◆ Task details ◆
Copy out each line from the material where the word "test" is found.
◆ ◆ ◆ ◆
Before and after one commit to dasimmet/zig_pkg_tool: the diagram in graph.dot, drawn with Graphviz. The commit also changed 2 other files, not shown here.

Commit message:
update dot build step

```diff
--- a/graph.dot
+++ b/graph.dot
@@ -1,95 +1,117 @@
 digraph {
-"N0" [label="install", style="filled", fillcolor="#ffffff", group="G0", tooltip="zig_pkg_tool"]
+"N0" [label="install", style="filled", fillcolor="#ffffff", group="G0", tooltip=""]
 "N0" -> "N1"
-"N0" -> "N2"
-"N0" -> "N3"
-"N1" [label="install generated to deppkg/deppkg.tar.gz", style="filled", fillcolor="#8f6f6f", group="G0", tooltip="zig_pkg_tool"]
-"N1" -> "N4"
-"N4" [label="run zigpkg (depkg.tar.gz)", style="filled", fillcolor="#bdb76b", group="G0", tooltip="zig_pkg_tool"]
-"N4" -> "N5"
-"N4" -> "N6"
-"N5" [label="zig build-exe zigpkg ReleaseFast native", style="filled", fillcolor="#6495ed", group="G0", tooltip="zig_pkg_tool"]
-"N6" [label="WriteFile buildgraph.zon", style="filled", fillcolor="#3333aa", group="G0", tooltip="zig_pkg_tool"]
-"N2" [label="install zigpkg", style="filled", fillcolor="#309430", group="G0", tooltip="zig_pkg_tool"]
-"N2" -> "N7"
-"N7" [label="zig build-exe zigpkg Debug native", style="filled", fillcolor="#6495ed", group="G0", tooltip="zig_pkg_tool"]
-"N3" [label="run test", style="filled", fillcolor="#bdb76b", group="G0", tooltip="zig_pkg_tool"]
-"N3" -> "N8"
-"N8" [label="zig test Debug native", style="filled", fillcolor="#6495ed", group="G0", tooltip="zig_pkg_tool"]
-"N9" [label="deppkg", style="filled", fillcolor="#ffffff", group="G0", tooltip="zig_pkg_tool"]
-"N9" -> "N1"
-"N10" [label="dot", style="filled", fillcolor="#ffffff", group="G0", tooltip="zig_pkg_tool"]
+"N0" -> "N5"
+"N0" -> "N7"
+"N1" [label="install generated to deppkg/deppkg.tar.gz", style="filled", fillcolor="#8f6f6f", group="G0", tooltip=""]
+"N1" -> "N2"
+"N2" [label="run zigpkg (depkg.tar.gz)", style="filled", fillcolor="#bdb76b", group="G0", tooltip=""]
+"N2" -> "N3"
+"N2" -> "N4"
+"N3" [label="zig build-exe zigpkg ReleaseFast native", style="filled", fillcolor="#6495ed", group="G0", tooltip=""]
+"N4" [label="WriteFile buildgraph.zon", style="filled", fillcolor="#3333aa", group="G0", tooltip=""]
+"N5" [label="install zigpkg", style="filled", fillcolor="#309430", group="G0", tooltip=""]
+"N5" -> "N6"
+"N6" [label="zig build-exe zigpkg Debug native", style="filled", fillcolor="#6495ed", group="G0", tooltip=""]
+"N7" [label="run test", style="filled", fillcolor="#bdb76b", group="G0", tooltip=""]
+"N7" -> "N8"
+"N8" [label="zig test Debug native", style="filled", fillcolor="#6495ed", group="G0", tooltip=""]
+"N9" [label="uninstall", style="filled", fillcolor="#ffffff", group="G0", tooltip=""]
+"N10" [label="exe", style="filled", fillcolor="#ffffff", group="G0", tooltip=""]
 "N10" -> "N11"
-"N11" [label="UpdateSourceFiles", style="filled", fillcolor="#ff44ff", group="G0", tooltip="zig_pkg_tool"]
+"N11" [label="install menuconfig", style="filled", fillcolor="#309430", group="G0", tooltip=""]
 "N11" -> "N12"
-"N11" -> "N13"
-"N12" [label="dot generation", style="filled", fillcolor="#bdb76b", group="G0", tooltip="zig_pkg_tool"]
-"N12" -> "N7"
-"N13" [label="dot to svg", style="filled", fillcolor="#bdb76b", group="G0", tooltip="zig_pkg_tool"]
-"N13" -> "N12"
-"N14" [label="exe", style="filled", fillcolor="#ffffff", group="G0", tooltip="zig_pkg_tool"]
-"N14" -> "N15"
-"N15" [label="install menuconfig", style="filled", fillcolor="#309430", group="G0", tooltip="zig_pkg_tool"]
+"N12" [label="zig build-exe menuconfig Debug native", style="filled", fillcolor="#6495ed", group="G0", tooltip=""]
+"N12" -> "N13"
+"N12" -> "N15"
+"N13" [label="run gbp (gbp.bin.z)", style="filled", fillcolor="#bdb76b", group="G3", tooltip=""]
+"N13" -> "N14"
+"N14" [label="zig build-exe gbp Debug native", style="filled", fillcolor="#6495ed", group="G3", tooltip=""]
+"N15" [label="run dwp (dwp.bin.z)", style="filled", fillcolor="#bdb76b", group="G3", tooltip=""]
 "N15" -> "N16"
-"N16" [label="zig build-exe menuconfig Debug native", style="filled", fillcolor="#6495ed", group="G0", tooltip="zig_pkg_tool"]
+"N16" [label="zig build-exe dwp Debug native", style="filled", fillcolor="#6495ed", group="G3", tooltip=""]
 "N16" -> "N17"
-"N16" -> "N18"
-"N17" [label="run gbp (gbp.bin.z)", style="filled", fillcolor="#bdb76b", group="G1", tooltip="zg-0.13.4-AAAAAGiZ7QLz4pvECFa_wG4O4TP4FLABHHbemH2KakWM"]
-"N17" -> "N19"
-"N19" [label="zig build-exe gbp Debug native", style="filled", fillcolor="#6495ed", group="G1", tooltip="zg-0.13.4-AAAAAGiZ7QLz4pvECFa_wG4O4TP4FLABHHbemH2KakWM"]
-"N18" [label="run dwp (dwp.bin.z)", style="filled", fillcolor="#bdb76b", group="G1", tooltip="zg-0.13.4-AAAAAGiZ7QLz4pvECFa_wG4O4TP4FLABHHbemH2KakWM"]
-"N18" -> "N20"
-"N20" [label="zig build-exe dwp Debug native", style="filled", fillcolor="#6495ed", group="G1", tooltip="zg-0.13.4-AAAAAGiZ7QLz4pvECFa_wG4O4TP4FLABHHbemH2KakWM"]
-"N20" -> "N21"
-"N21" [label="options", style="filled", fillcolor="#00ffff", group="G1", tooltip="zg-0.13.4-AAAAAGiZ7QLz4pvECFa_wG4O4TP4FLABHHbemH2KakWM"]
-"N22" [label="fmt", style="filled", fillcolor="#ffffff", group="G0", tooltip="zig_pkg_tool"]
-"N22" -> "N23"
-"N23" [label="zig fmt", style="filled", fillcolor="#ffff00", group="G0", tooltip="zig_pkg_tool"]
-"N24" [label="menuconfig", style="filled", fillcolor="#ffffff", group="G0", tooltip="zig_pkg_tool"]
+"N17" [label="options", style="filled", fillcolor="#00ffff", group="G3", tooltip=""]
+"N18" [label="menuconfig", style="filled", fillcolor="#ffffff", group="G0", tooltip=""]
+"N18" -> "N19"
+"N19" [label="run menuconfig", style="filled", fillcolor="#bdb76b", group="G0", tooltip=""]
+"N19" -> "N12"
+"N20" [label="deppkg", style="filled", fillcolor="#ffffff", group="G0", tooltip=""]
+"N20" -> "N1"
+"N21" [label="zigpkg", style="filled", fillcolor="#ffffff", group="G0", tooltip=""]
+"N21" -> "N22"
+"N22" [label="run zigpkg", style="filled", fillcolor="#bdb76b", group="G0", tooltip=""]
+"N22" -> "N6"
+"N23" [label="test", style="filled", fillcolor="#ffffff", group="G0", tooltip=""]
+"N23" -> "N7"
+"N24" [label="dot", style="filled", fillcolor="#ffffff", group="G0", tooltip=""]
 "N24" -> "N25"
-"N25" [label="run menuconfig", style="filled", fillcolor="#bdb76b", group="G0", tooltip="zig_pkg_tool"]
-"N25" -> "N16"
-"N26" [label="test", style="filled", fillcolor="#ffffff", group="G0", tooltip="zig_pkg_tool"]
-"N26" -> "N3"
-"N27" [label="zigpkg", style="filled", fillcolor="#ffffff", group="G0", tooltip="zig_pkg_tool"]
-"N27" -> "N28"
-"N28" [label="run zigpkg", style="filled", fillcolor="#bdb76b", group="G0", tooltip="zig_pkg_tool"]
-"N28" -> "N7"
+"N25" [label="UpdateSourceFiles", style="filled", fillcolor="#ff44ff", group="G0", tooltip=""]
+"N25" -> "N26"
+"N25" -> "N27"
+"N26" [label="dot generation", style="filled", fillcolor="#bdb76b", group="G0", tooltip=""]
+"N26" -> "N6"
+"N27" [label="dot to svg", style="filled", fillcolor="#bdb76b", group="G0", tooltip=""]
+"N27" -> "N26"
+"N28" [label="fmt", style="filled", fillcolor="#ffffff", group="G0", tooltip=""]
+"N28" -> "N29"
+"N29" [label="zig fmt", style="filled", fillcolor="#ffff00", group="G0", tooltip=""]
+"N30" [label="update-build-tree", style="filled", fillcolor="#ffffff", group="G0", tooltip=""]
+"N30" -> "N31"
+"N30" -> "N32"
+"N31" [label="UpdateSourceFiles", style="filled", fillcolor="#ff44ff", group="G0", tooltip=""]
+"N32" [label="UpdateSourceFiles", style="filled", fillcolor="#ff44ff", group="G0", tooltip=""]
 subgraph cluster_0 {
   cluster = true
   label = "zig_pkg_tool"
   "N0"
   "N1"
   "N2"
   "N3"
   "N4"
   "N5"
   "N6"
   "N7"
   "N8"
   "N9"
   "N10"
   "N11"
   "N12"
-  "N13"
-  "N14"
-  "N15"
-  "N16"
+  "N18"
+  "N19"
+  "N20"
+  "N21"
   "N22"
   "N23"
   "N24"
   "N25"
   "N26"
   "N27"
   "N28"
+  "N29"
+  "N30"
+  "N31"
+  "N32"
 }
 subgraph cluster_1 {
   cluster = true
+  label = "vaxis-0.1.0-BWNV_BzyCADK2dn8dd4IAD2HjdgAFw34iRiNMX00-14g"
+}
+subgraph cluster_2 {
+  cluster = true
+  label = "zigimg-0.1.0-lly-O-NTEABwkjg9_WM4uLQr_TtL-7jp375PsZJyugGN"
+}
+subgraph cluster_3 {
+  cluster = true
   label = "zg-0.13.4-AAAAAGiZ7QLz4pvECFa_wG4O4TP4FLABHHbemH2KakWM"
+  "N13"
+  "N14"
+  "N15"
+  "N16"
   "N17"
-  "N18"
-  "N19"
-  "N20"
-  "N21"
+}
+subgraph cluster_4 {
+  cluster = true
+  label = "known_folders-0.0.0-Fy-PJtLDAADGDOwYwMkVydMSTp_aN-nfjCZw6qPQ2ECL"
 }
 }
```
◆ ◆ ◆ ◆
◆ Solution for this task ◆
-"N3" [label="run test", style="filled", fillcolor="#bdb76b", group="G0", tooltip="zig_pkg_tool"]
-"N8" [label="zig test Debug native", style="filled", fillcolor="#6495ed", group="G0", tooltip="zig_pkg_tool"]
+"N7" [label="run test", style="filled", fillcolor="#bdb76b", group="G0", tooltip=""]
+"N8" [label="zig test Debug native", style="filled", fillcolor="#6495ed", group="G0", tooltip=""]
+"N23" [label="test", style="filled", fillcolor="#ffffff", group="G0", tooltip=""]
-"N26" [label="test", style="filled", fillcolor="#ffffff", group="G0", tooltip="zig_pkg_tool"]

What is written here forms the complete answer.